• Itemized modification records:
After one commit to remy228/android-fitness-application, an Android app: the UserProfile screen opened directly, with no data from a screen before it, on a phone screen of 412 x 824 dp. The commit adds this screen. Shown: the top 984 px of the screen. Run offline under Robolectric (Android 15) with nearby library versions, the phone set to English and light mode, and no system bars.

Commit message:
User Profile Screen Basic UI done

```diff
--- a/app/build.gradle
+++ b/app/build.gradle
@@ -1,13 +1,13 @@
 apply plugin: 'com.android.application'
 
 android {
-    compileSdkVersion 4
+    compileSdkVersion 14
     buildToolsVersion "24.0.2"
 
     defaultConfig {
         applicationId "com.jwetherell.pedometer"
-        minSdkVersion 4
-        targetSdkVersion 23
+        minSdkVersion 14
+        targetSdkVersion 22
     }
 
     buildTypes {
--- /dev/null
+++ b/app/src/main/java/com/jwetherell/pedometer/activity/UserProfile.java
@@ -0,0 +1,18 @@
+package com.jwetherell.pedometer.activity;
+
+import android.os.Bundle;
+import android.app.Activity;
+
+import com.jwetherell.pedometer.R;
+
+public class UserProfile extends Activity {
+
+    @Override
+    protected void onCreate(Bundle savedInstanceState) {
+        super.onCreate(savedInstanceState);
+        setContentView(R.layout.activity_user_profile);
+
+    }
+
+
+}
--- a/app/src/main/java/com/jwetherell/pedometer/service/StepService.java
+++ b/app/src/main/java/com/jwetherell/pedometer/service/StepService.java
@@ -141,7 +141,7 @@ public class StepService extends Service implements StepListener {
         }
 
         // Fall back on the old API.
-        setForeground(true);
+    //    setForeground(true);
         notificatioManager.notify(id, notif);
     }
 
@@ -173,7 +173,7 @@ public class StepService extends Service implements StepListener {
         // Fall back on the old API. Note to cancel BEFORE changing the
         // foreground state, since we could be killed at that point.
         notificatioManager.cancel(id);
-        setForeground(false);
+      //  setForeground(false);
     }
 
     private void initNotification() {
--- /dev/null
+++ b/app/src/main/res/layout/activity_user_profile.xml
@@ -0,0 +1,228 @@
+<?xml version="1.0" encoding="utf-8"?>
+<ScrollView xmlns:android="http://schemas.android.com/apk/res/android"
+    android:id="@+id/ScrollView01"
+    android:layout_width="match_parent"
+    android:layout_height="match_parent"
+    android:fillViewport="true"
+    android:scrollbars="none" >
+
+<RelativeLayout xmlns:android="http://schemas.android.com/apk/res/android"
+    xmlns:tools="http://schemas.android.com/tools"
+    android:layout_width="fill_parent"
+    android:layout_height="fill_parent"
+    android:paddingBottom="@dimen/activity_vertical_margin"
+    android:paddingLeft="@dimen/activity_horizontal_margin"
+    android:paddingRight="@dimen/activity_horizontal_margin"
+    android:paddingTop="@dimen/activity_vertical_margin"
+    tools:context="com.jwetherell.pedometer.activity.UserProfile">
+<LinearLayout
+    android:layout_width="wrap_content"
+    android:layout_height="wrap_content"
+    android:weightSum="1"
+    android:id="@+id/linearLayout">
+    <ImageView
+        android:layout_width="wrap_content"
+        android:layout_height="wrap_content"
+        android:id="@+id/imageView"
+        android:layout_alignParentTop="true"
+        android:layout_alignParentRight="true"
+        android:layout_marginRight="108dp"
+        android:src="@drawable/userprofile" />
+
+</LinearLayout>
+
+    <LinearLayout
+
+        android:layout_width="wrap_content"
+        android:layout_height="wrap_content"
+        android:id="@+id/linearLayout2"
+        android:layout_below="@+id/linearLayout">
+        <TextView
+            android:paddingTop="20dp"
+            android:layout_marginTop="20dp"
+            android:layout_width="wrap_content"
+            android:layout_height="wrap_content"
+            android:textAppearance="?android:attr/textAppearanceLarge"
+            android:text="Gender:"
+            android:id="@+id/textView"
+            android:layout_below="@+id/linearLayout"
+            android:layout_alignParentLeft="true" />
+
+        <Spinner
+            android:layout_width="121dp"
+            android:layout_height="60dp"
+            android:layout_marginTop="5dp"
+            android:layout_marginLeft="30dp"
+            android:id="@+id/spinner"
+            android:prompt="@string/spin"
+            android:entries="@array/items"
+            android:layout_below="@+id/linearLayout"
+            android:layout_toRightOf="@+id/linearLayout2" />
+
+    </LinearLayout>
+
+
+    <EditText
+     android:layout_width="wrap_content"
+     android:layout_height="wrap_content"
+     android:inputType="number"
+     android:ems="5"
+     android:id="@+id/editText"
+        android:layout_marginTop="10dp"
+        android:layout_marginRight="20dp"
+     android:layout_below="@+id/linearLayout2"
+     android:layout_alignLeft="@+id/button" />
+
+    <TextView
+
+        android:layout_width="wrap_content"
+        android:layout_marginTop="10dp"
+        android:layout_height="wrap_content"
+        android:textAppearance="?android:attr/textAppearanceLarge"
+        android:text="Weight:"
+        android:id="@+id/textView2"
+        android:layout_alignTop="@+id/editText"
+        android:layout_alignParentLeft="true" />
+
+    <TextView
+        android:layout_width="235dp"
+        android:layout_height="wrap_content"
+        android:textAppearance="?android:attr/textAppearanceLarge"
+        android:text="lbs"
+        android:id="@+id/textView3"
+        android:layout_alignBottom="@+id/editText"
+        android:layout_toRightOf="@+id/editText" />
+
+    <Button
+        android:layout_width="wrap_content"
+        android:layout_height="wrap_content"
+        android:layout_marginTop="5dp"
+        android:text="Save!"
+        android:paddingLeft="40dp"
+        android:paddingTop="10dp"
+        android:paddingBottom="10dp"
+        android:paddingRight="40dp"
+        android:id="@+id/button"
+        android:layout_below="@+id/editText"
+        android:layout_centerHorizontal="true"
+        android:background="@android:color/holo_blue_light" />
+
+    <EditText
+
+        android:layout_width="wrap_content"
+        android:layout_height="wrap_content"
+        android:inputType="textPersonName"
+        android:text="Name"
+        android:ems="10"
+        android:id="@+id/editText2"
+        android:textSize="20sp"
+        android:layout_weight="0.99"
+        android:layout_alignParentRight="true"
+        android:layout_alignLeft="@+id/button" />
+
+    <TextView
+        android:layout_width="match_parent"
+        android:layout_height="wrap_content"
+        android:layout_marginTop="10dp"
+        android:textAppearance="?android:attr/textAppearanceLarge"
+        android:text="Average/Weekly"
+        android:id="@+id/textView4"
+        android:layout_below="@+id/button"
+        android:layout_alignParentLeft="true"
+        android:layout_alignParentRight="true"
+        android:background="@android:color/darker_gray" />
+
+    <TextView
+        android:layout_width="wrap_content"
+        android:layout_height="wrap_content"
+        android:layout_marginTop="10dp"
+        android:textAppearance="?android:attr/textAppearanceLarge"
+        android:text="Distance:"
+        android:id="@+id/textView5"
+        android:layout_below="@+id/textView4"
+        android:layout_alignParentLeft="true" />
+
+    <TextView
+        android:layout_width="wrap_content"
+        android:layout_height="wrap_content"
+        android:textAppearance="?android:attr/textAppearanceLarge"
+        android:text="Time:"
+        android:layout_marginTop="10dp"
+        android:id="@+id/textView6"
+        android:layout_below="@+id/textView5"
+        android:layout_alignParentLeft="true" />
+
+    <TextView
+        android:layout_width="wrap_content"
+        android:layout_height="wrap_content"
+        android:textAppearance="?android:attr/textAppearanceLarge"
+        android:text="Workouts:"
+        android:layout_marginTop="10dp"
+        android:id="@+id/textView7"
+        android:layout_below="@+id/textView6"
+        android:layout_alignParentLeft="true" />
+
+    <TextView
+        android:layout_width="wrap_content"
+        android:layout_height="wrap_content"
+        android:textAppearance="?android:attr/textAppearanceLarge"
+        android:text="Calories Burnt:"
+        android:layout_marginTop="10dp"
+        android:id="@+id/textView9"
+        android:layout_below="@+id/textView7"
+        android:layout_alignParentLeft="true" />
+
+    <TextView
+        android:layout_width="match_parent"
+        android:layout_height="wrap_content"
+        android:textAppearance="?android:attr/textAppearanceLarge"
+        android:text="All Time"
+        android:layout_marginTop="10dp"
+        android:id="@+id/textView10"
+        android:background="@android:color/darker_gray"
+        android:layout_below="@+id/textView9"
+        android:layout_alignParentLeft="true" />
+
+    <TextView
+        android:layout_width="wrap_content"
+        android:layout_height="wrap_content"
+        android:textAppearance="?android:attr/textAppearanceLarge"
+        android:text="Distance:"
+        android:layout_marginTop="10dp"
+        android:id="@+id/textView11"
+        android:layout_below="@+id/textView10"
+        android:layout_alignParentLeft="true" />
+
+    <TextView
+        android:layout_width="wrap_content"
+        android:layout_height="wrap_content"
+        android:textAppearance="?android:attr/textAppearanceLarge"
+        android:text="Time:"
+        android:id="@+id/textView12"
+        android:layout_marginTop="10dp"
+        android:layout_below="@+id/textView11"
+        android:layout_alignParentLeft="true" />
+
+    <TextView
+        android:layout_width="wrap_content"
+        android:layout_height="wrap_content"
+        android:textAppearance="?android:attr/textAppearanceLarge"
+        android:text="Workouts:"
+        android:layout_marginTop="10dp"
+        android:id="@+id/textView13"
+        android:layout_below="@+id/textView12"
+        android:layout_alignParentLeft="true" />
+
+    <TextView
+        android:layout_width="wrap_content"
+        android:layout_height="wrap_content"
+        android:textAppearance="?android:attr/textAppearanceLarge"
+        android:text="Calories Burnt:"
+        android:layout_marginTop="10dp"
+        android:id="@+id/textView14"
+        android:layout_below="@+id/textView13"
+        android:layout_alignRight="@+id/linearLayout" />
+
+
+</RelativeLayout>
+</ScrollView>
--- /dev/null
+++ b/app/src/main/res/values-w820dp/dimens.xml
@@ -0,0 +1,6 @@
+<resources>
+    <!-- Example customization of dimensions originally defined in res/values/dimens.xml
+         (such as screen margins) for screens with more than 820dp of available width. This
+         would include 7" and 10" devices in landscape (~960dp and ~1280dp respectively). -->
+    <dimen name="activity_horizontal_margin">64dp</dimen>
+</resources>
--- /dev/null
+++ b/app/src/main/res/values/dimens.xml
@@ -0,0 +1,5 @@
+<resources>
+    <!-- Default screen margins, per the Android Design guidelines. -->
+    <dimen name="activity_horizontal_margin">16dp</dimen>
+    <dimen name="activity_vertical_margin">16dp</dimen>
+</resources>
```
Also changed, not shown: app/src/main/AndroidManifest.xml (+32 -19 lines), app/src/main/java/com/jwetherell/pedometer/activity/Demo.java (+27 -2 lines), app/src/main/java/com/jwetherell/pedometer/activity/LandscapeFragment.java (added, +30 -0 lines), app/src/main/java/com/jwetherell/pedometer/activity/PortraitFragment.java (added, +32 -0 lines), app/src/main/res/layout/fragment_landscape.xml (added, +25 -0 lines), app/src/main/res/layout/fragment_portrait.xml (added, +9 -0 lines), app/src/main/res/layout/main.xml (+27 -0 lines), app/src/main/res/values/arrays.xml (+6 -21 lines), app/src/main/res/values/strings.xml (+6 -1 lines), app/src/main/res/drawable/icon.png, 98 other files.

• PROBLEM REQUIREMENTS:
Report how many lines in the records above contain the word "gradle", giving only the number.

• OUTPUT BELOW:
2